Of course there is action and violence in the arena.  There’s also a political battle simmering under the surface, and a coming-of-age story told under the most undesirable of circumstances.

My absolute favorite book is The Long Walk by Stephen King.  This book has all that good stuff that King’s book provides.  Since it’s a Young Adult fiction, it’s much easier and faster to read.  Also, it starts the trilogy so the fun isn’t over when the book ends.

Second in the trilogy is Catching Fire.  You have to immediately seek this out when you finish the first!  Five Stars for sure 🙂

The Mercy of Thin Air, by Ronlyn Domingue

20 Jul

The Mercy of Thin Air “Why, it beats so I can love you.”

Young Razi Nolan is at the cusp of a life-changing decision when she dies suddenly at the age of 22 in 1929.  Now, as a ghost, Razi has access to all of her life memories, as clearly as if they all happened yesterday.  After all, time no longer has much meaning.  Razi shares her memories, centering on life as a young woman in love in the 1920s.  Razi intertwines her story with the story of the young, modern-day couple with whom she now “haunts.”  While Razi gathers hints and learns more about the couple she is living with, they are doing the same.  The result is a hint of mystery that keeps everything moving with a forward momentum.  We are also given two passionate love stories made real with challenges and pitfalls along the way.

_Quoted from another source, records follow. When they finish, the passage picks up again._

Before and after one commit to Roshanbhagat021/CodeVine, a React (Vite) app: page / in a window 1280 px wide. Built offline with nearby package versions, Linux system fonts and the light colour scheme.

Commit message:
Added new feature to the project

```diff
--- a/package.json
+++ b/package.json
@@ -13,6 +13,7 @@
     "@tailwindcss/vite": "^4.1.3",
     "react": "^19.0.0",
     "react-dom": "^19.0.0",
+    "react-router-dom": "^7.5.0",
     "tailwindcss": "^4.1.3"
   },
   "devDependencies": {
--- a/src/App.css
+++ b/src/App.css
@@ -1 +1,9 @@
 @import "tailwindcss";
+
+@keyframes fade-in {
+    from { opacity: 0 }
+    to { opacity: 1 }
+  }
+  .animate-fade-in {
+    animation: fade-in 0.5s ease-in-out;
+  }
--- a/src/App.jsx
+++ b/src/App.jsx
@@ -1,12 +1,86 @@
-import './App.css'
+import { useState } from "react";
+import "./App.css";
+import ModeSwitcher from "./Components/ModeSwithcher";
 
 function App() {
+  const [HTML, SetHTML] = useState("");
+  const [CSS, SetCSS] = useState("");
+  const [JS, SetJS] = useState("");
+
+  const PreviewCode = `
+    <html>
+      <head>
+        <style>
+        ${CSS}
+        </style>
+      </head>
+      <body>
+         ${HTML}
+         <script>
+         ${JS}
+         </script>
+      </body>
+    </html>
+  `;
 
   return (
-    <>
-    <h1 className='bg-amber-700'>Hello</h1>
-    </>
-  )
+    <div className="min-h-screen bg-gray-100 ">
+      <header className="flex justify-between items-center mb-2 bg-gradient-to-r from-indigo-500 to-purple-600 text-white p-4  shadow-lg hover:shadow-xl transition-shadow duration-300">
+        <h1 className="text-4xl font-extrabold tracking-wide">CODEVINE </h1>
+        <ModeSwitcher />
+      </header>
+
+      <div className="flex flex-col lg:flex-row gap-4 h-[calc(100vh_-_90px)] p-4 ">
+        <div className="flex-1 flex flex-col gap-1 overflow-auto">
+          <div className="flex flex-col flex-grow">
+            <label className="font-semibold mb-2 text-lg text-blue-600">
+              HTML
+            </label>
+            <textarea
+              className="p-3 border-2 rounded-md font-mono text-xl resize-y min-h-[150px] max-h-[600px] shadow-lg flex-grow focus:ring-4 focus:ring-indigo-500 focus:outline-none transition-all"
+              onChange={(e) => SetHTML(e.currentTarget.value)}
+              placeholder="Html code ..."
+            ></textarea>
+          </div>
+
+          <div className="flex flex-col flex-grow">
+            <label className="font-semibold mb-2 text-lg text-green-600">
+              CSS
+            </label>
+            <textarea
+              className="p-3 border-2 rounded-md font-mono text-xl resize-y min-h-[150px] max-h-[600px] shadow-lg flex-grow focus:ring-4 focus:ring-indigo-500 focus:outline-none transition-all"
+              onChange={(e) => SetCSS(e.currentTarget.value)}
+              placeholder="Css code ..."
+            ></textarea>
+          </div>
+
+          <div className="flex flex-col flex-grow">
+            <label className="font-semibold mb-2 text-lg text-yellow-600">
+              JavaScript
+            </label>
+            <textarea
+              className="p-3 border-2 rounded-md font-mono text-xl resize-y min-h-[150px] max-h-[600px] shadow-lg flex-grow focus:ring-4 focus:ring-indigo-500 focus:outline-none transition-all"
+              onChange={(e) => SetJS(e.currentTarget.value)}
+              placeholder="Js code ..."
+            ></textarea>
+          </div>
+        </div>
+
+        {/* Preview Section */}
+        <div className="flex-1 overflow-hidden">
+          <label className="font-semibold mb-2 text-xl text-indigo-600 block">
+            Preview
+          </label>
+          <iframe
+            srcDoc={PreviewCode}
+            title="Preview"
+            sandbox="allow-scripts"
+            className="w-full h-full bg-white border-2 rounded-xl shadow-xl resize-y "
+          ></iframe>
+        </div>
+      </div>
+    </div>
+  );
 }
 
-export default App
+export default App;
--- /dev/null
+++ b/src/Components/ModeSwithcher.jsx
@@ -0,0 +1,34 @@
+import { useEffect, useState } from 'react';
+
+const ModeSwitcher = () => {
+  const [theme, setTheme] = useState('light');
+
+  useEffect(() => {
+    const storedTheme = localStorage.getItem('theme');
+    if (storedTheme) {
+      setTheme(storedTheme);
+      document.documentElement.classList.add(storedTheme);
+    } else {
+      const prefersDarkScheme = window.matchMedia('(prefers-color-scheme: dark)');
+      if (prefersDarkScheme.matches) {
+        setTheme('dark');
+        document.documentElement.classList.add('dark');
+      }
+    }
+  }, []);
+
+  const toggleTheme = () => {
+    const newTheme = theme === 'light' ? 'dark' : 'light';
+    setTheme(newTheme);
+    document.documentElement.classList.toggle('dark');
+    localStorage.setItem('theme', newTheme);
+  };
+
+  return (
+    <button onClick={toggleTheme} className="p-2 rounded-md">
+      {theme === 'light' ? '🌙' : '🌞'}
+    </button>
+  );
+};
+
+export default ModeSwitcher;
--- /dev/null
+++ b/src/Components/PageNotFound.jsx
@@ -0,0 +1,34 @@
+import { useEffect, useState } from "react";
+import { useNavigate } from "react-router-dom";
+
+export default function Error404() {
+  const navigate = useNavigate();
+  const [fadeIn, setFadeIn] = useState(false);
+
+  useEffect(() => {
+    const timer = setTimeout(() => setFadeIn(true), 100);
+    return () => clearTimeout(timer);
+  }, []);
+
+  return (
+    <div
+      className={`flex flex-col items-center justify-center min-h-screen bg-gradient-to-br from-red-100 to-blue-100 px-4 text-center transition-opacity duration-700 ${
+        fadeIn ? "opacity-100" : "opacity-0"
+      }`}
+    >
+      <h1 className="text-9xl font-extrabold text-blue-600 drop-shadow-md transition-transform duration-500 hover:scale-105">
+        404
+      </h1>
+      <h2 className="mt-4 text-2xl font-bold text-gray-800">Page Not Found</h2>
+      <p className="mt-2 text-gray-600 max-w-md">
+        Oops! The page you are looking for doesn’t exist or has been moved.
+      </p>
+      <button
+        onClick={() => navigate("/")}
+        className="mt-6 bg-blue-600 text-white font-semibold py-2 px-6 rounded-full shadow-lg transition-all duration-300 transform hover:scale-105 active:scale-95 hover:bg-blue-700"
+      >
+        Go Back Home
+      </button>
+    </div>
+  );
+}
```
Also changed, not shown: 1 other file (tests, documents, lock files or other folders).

I loved the patchwork story telling in this novel.  I learned about New Orleans in the 1920s and the book has motivated me to learn more about the women of this era and how they fought for women’s rights.  The Mercy of Thin Air is, on the surface, a love story that brought me to tears several times.  It’s the mysticism, however, that makes it a stand-out read.  That love lasts beyond death is a touching theme.

I found this book a year ago for sale for a quarter at my hometown library.  Even though it was highly recommended by a friend, I just now got around to reading it.  I’m sorry I delayed.  I highly recommend this as a summer read. Five Star!